So why the depressing talk? There are a couple reasons. One, understanding human frailty clears the theoretical clutter, gets our feet back on the ground where we actually live (and our heads out of conceptual clouds) and two, beginning a theology of real life with human failing is simply a more humane approach.
That’s right. Humane.
The shared experience of all human beings is failure, pain and death. When we embrace this universal malady, we can begin to have empathy for others because we all will be there at one time or another. Before you start disagreeing with this, ask yourself this simple question. What is a more common human experience? 1.) Pain and failure or 2.) happiness and fulfillment?
I hate to admit it as much as you, but entropy is a scientific fact.
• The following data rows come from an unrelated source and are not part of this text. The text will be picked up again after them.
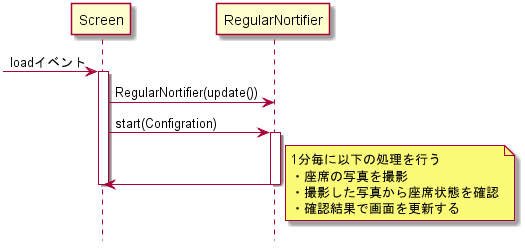
Above: doc/詳細設計/詳細設計書/構成図/座席状態確認シーケンス図.png in KeisukeSugita/Seat-monitoring-system (PlantUML), before the change.
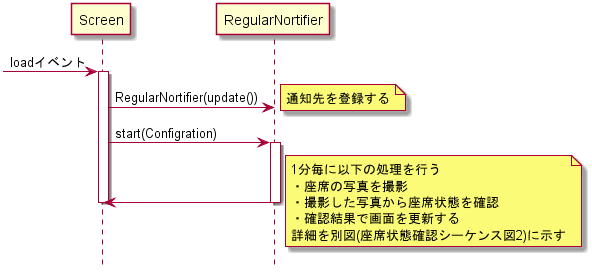
Above is the later version.

What changed in the source:
```diff
@@ -7,6 +7,9 @@
 -> Screen :loadイベント
 activate Screen
 Screen -> RegularNortifier :RegularNortifier(update())
+note right
+	通知先を登録する
+end note
 
 Screen -> RegularNortifier :start(Configration)
 activate RegularNortifier
@@ -18,6 +21,7 @@
 	・座席の写真を撮影
 	・撮影した写真から座席状態を確認
 	・確認結果で画面を更新する
+	詳細を別図(座席状態確認シーケンス図2)に示す
 end note
 
 @enduml
```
Some criticize this low-anthropological approach because it begins somewhere in brokenness and depravity rather than where the bible begins in Imago Dei and God’s pronouncement that his creation is “good.” That’s fair enough, and I’d be the first to agree. But if our theology is of any practical use in the entropy-is-a-rule sense, the phrase “and it was good” has to include Genesis 3 in the same breath because it explains our true, present day situation.
To be abundantly clear, Orthodox, theological categories of God’s glorious creation are crucial to affirm, uphold and proclaim. But for everyday life, a low human anthropology of sin, suffering and general entropy, levels the playing field. Pain and failure is no respecter of persons and affects every single person and culture across the board without exception. Once we understand this, we’re humbled enough to recognize that we all belong to the “pain club” as Bill Clem puts it.
Common human experience is not lived atop spiritual mountaintops but on the dirty ground, when the IRS is breathing down your neck, speaking sense into your teenager’s life is an exercise in futility or when you get bad news from your doctor about that irregular mole you had to get checked. Good theology always accounts for the broken condition of man. Theology of the spiritual mountaintops (i.e., a theology of glory) can only reveal a crushing, abstract God indifferent to life in the real world.
But instead of having to strive toward an unattainable spiritual mountaintop, God descends to us, in Christ. Jesus, the God-Man entered into space and time, he suffered with us, and for us, and did away with glass half-empty or half-full categories once and for all not through improving us, or shooing away the black clouds so we could see the silver lining, but through something deeper: death and resurrection. As Gerhard Forde has said:
“The theology of the cross is the true and ultimate source of human optimism because it always presupposes the resurrection.”
A high anthropological view (or a theology of glory) always grasps for self-exaltation. You hear it in phrases like “the self-made man,” “I’m captain of my own destiny,” “God helps those who help themselves” and the like. And that kind of worldview is great. That is, until you need it to work for you.
On the other hand, a low theological anthropology is realistic, and it’s humane. We human beings are not fit to carry the freight of being our own meaning makers. We’ll leave that to God, the one who saw fit to show his glory most profoundly by dying for his enemies on a cross, the one who shows his strength through weakness.